▶ [Instructions for the task] Find each line of the material below in which the word "Rivers" occurs, and return it.

▶ [Records supplied]
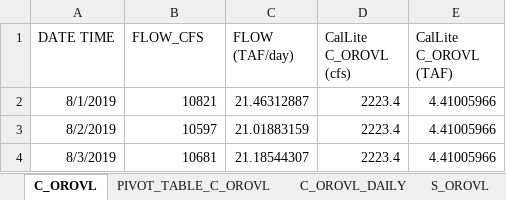
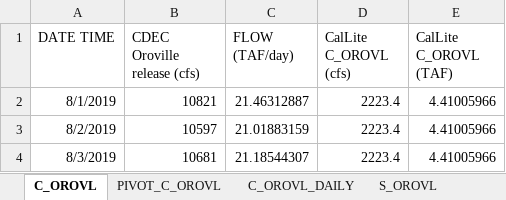
Before and after one commit to nsosorio/DailyCalLiteModel, an Excel workbook: Feather-Yuba-Rivers/Corroboration/Data/oroville_outflow_08-19-08-20.xlsx, sheet C_OROVL, drawn as a sheet; only a part is shown; values as stored, in another font and other column widths than the file's, no borders; charts and pictures and table styles not drawn; the diff names each change by its address in the sheet, - before the commit and + after, or states it on an @@ line.

```diff
--- a/Feather-Yuba-Rivers/Corroboration/Data/oroville_outflow_08-19-08-20.xlsx (sheet C_OROVL)
+++ b/Feather-Yuba-Rivers/Corroboration/Data/oroville_outflow_08-19-08-20.xlsx (sheet C_OROVL)
-sheet tab: PIVOT_TABLE_C_OROVL
+sheet tab: PIVOT_C_OROVL
-B1: FLOW_CFS
+B1: CDEC Oroville release (cfs)
```
Also changed, not shown: charts or pictures, 2 other files.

▶ [Your response]
Before and after one commit to nsosorio/DailyCalLiteModel, an Excel workbook: Feather-Yuba-Rivers/Corroboration/Data/oroville_outflow_08-19-08-20.xlsx, sheet C_OROVL, drawn as a sheet; only a part is shown; values as stored, in another font and other column widths than the file's, no borders; charts and pictures and table styles not drawn; the diff names each change by its address in the sheet, - before the commit and + after, or states it on an @@ line.
--- a/Feather-Yuba-Rivers/Corroboration/Data/oroville_outflow_08-19-08-20.xlsx (sheet C_OROVL)
+++ b/Feather-Yuba-Rivers/Corroboration/Data/oroville_outflow_08-19-08-20.xlsx (sheet C_OROVL)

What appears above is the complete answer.